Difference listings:

BEGIN

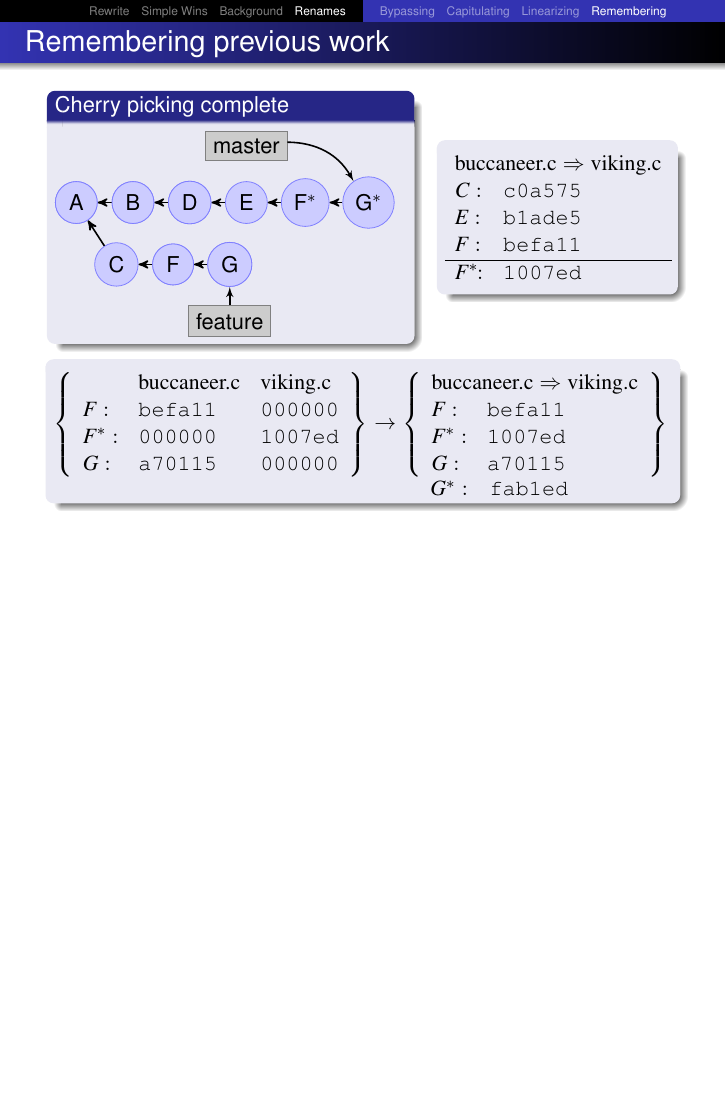
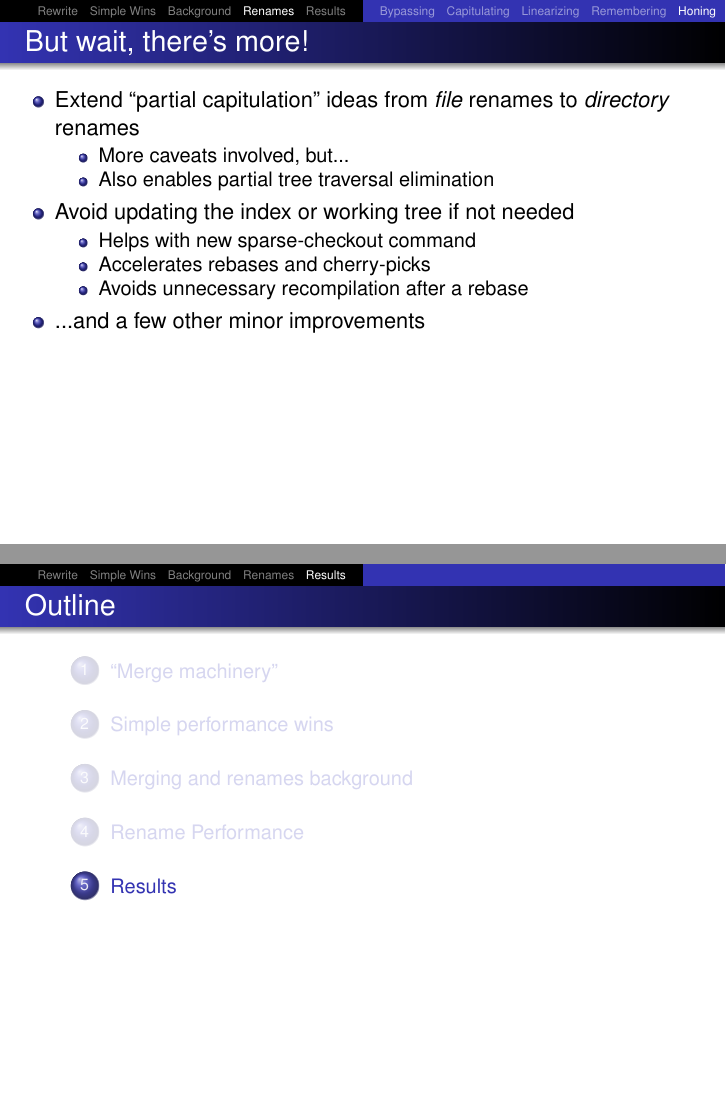
Before and after one commit to newren/presentations, LaTeX slides (merge-performance/merge-performance.tex): page 157 of 157 before the commit and pages 166 and 167 of 168 after it, the two joined at a grey line, the shorter picture padded with empty space. Compiled offline with pdfLaTeX.

Commit message:
Add slide on miscellanous improvements and a WIP for results

```diff
--- a/merge-performance/merge-performance.tex
+++ b/merge-performance/merge-performance.tex
@@ -1401,6 +1401,56 @@ void detect_renames_and_copies(...)
        \draw[orange, line width=1pt] (9.39, 4.52) ellipse (2.5em and 0.5em);
     \end{tikzpicture}
   }
+
+\end{frame}
+
+%%%%%%%%%%%%%%%%%%%%%%%%%%%%%%%%%%%%%%%%%%%%%%%%%%%%%%%%%%%%%%%%%%%%%%%%%%
+
+\subsection[Honing]{But wait, there's more!}
+\begin{frame}
+  \frametitle{But wait, there's more!}
+
+  \begin{itemize}[<+(1)->]
+
+    \item Extend ``partial capitulation'' ideas from \textit{file}
+          renames to \textit{directory} renames
+
+      \begin{itemize}
+        \item More caveats involved, but...
+        \item Also enables partial tree traversal elimination
+      \end{itemize}
+
+    \item Avoid updating the index or working tree if not needed
+
+      \begin{itemize}
+        \item Helps with new sparse-checkout command
+        \item Accelerates rebases and cherry-picks
+        \item Avoids unnecessary recompilation after a rebase
+      \end{itemize}
+
+    \item ...and a few other minor improvements
+      % * avoid re-comparing hashes (unpack_trees did it once, then we repeated)
+      % * memoize not-found results from previous runs of check_dir_renamed()
+      %   (store dir_renames + non-renames in a strmap)
+
+  \end{itemize}
+
+\end{frame}
+
+%%%%%%%%%%%%%%%%%%%%%%%%%%%%%%%%%%%%%%%%%%%%%%%%%%%%%%%%%%%%%%%%%%%%%%%%%%
+\section[Results]{Results}
+%%%%%%%%%%%%%%%%%%%%%%%%%%%%%%%%%%%%%%%%%%%%%%%%%%%%%%%%%%%%%%%%%%%%%%%%%%
+
+\begin{frame}
+  \frametitle{Results}
+
+  \vfill
+  \begin{center}
+    In Progress\\[2em]
+
+    https://github.com/newren/git/tree/ort
+  \end{center}
+  \vfill
 
 \end{frame}
 
```
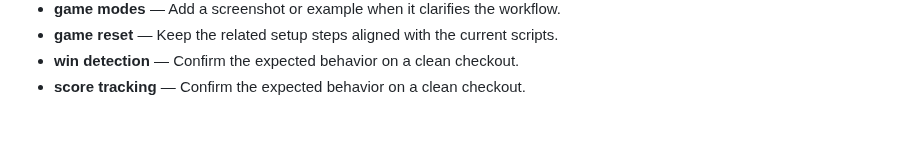
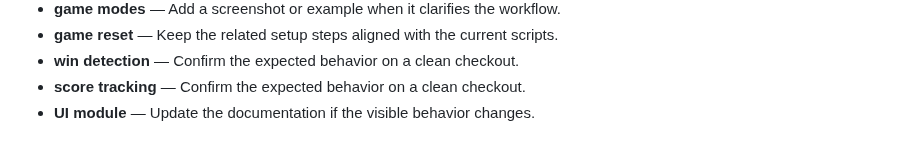
Before and after one commit to Sid2169/TicTac, a Markdown page: README.md, the part around the change. Drawn GitHub-style.

Commit message:
Expand UI module examples

```diff
--- a/README.md
+++ b/README.md
@@ -800,3 +800,4 @@ If you enjoyed this project, please consider giving it a ⭐!
 - **game reset** — Keep the related setup steps aligned with the current scripts.
 - **win detection** — Confirm the expected behavior on a clean checkout.
 - **score tracking** — Confirm the expected behavior on a clean checkout.
+- **UI module** — Update the documentation if the visible behavior changes.
```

END

**Task goal**
Filter the entries and keep only the lines holding "performance".

**Written response**
Before and after one commit to newren/presentations, LaTeX slides (merge-performance/merge-performance.tex): page 157 of 157 before the commit and pages 166 and 167 of 168 after it, the two joined at a grey line, the shorter picture padded with empty space. Compiled offline with pdfLaTeX.
--- a/merge-performance/merge-performance.tex
+++ b/merge-performance/merge-performance.tex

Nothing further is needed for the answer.